School uniforms with up to 54″ trouser waistlines are being sold as the growing epidemic of childhood obesity continues, writes Dan Buckley.
The problem is particularly acute in primary schools and the demand for oversized uniforms is growing, according to Jonathan Eakin from Hunter Schoolwear in Cavan, a wholesaler that has been supplying shops nationwide for more than 40 years.
One in four primary school children are either overweight or obese and uniform suppliers have been increasing the waistlines, shirt collars and bust width sizes in order to meet the change in demand, Mr Eakin said.
“Ten years ago, we brought in a special elasticated pants for primary school kids,” Mr Eakin told Sean O’Rourke on RTÉ radio. “At the time we started with a 28” waist and did it up to a 36” waist but we now do it up to 46” waist.
“We are talking mainly boys but we do a pants with expanded waist for primary school girls as well.
“It has grown considerably in the last couple of years.
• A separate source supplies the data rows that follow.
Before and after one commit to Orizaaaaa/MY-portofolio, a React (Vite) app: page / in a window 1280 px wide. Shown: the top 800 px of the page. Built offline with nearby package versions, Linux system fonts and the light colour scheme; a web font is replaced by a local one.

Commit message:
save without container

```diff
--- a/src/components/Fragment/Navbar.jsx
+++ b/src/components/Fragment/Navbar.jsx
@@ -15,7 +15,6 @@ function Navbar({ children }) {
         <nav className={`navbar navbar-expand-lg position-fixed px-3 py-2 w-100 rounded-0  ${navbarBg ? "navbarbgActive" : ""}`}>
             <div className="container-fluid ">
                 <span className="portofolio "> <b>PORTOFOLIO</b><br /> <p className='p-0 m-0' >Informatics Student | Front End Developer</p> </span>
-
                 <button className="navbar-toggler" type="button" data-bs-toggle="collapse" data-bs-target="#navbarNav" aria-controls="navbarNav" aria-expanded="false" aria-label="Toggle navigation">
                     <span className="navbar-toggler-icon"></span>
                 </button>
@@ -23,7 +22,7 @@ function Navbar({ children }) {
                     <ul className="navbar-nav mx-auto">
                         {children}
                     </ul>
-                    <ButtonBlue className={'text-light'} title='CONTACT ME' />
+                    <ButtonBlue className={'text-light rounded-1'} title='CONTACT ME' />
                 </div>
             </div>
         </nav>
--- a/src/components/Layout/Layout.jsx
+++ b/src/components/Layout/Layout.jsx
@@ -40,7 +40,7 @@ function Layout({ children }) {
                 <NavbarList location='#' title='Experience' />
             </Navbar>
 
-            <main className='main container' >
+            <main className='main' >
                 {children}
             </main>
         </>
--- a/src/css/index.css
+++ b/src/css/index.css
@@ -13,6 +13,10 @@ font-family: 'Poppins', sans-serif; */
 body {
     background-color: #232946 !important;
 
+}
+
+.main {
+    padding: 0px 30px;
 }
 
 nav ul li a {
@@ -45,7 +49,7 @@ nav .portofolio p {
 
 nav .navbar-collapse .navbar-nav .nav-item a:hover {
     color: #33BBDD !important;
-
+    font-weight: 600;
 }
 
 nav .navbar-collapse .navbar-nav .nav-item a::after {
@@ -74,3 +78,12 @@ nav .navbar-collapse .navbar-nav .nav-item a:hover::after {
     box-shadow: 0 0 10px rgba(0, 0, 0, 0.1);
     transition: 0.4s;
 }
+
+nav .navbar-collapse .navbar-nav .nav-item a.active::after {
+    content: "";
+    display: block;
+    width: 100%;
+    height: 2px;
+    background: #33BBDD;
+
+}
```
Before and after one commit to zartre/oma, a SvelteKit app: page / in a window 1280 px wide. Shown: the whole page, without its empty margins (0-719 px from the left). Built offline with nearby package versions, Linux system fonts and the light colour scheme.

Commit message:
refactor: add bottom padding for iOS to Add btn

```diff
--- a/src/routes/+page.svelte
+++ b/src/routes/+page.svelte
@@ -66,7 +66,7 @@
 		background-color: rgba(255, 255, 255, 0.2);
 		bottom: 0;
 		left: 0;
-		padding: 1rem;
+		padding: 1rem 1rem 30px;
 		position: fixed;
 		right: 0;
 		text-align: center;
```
This year for secondary school we did it up to 50” waist but we have been asked for 52” and 54” waists.”
He said that parents of obese children were going into shops that specialise in uniforms looking for trousers with 50” waists and shirts with 19” neck as these cannot be sourced in the larger multiple stores.
“Last year, we ran out of the 50” waists so this year we bought some more and we still have them in stock,” he said.
The demand for oversized school sweatshirts is also increasing, said Mr Eakin.
“The demand is increasing, particularly for primary schools. Adult sizes are all being sold. Imagine a ten-year-old boy wearing a large adult sweatshirt.”
According to dietician Louise Reynolds, one in four Irish schoolchildren are either overweight or obese.
“The problem isn’t just uniforms,” she said, speaking on the same programme. “They are at increased risk of heart problems and diabetes.”
The communications manager with the Irish Nutrition and Dietetic Institute said type-2 diabetes, regarded as an adult condition, is now being found in primary school children.